Scan the data below and state the number of lines that include the word "index", adding no comment.

=== Begin Enclosure ===

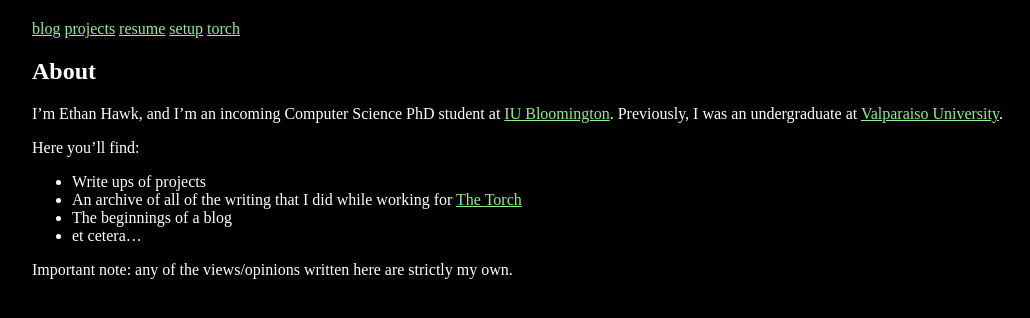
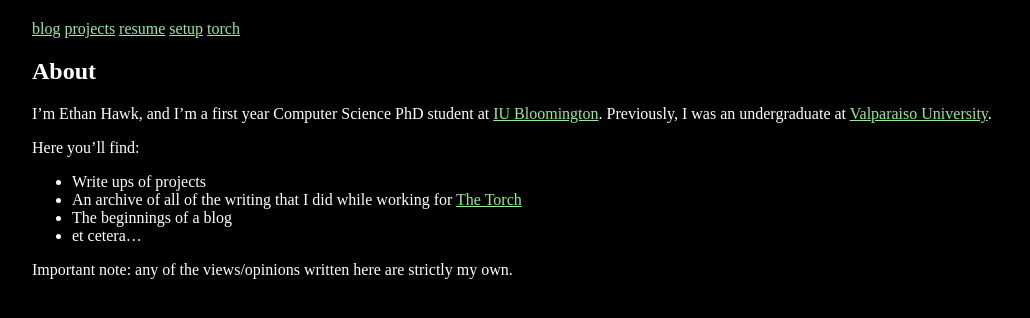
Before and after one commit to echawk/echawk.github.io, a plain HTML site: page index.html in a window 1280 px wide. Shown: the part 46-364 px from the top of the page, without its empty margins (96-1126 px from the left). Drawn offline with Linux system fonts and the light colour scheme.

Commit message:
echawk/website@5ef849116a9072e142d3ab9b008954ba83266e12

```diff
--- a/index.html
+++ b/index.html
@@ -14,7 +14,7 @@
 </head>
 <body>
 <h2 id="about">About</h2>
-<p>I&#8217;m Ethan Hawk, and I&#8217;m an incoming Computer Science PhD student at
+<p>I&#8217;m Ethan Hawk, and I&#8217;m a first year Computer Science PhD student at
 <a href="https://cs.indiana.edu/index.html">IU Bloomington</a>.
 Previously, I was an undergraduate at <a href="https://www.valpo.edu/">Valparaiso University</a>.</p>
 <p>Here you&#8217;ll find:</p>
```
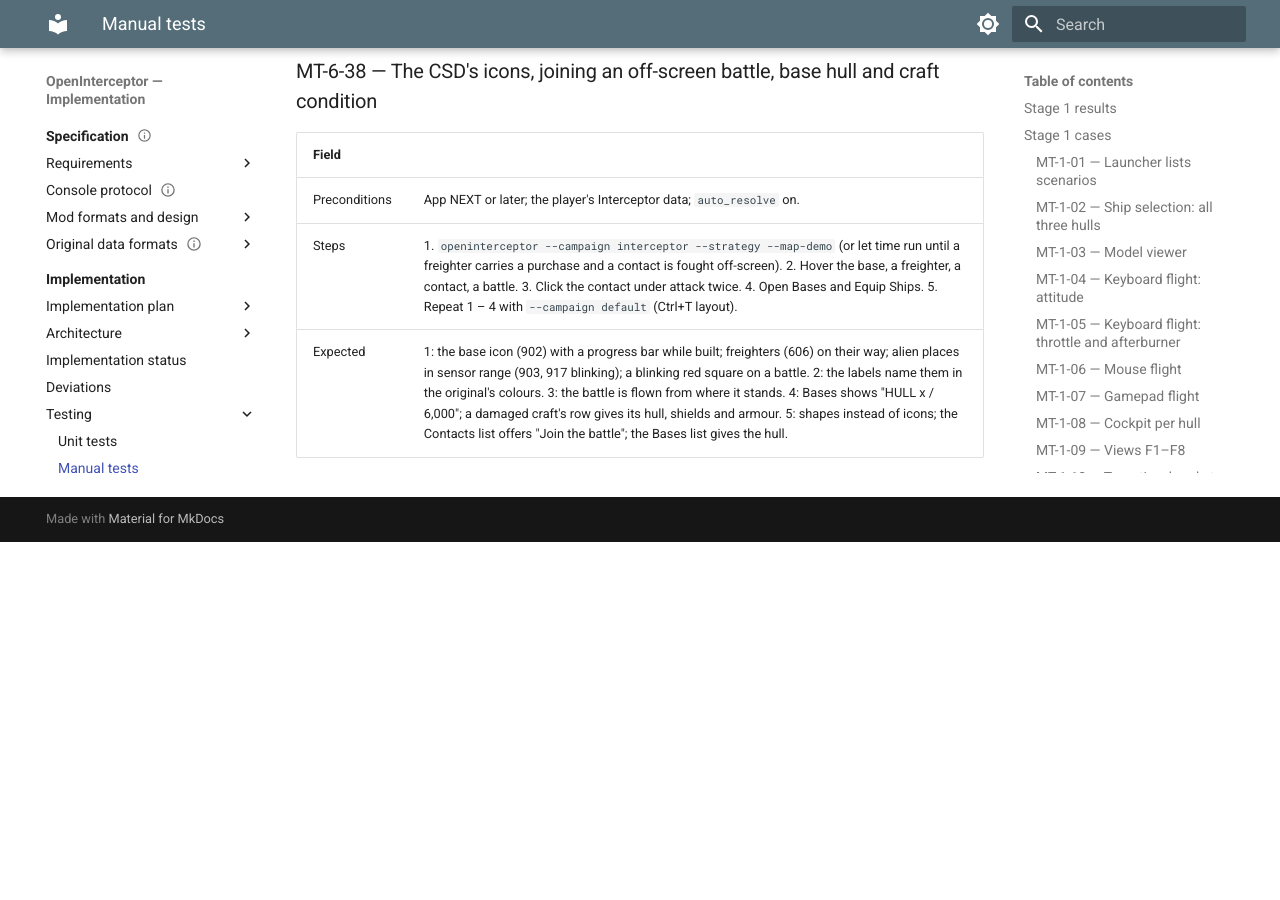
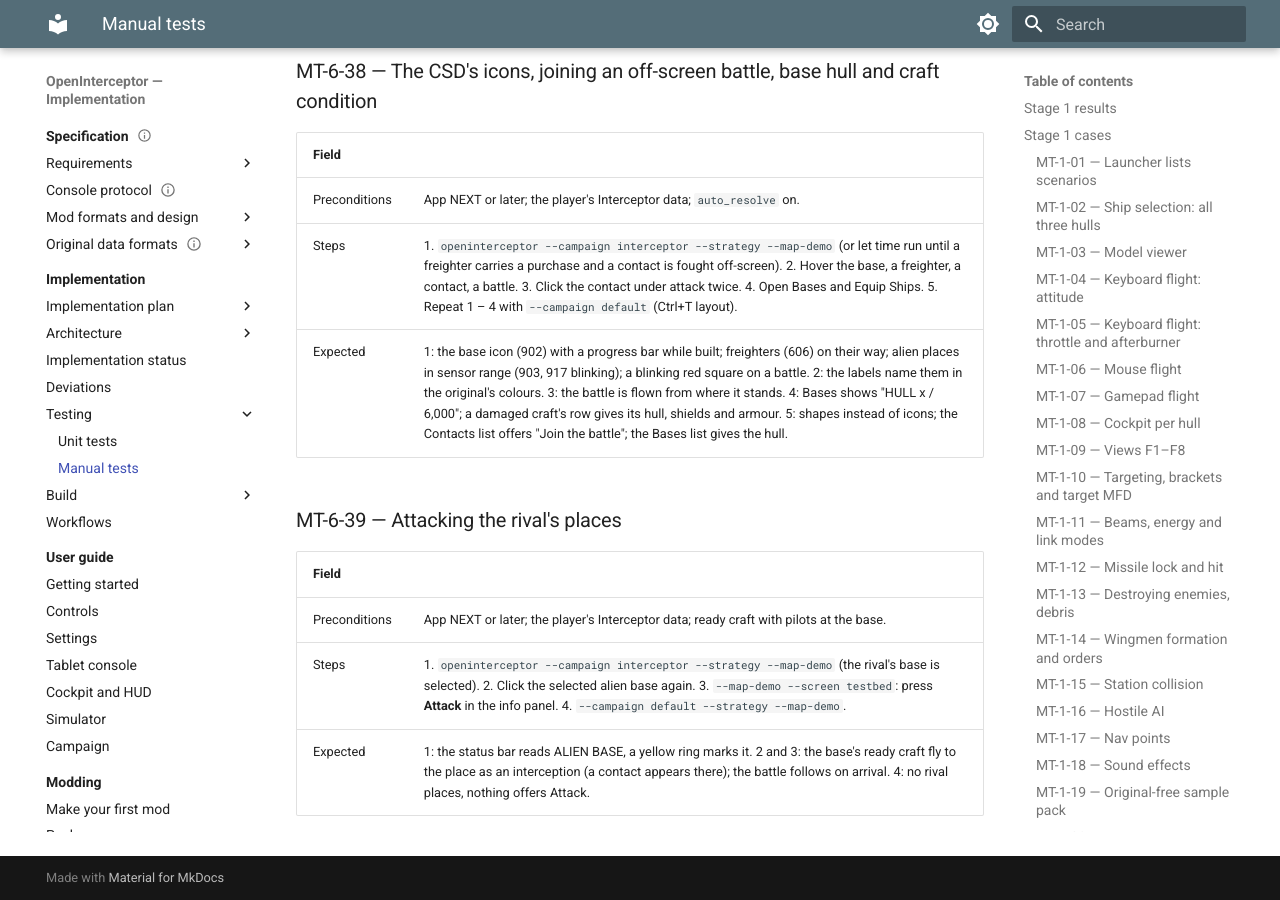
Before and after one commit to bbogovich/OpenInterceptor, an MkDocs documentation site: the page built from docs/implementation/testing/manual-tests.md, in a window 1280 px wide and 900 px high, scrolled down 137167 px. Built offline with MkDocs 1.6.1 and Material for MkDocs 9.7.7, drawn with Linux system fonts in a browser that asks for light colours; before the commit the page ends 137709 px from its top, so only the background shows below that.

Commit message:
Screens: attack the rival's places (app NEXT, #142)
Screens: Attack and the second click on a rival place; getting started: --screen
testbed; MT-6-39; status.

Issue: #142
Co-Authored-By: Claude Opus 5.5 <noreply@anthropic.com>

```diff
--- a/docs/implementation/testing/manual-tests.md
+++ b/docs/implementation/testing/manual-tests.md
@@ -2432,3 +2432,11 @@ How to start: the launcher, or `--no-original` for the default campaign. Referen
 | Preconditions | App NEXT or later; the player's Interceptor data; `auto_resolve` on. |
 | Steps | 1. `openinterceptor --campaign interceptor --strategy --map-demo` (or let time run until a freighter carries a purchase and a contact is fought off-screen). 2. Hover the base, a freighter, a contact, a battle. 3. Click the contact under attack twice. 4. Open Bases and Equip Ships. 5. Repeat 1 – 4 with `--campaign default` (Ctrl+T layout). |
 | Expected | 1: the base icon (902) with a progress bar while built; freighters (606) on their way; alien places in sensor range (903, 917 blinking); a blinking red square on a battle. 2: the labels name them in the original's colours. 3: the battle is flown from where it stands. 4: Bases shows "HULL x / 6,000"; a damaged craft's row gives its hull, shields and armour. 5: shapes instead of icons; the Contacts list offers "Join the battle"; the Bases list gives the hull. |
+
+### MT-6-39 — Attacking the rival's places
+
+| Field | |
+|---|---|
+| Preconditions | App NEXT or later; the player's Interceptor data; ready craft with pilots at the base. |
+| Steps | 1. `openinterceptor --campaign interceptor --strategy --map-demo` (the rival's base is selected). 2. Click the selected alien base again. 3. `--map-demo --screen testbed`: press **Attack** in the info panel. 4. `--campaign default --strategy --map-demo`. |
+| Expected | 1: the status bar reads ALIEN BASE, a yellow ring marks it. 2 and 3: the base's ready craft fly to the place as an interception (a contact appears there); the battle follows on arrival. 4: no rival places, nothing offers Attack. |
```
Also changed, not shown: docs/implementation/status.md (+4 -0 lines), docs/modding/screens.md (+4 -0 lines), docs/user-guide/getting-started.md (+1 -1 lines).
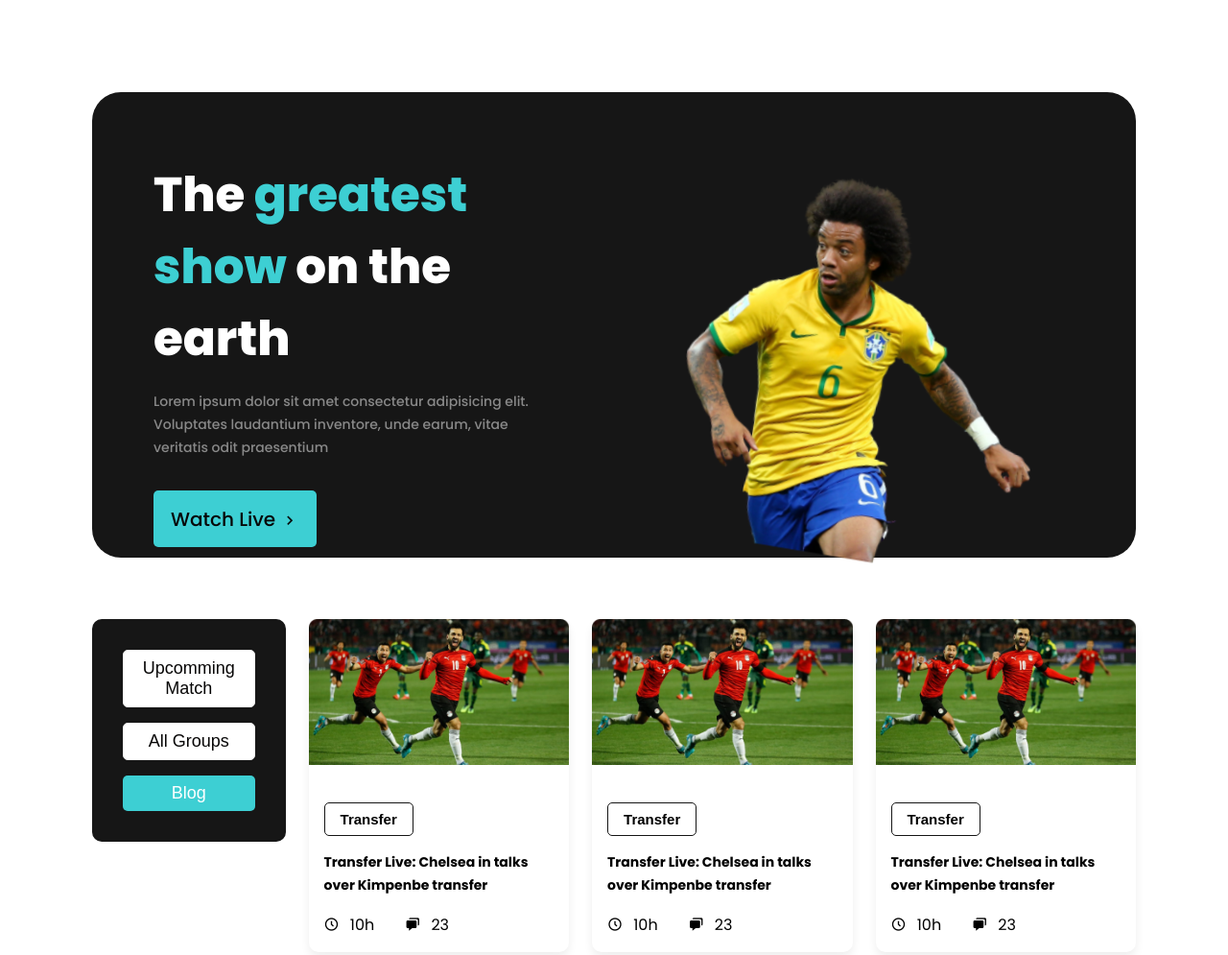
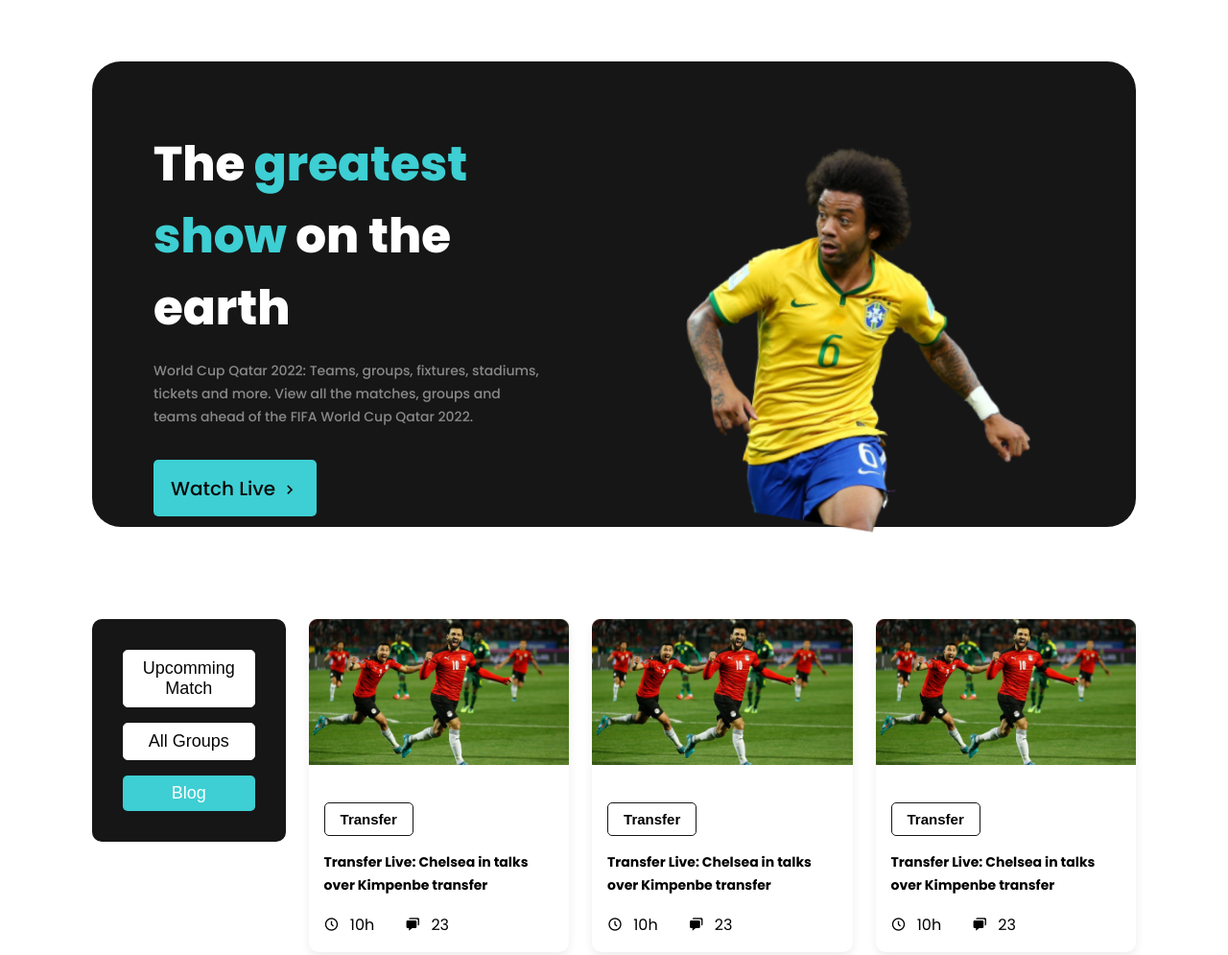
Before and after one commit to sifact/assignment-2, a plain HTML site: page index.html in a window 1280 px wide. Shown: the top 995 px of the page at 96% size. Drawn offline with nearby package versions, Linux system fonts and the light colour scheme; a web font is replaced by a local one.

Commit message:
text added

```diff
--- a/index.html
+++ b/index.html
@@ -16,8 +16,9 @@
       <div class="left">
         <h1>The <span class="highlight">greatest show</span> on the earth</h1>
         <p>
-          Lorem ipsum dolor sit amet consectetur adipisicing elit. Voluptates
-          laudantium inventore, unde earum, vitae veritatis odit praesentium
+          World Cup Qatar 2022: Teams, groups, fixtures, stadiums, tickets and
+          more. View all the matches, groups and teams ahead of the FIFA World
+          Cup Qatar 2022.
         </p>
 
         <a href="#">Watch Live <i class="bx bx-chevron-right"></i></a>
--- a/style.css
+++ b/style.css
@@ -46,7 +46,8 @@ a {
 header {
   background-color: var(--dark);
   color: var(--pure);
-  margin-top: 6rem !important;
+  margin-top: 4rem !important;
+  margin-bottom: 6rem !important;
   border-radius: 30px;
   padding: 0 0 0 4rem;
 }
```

=== End Enclosure ===

[Your solution]: 7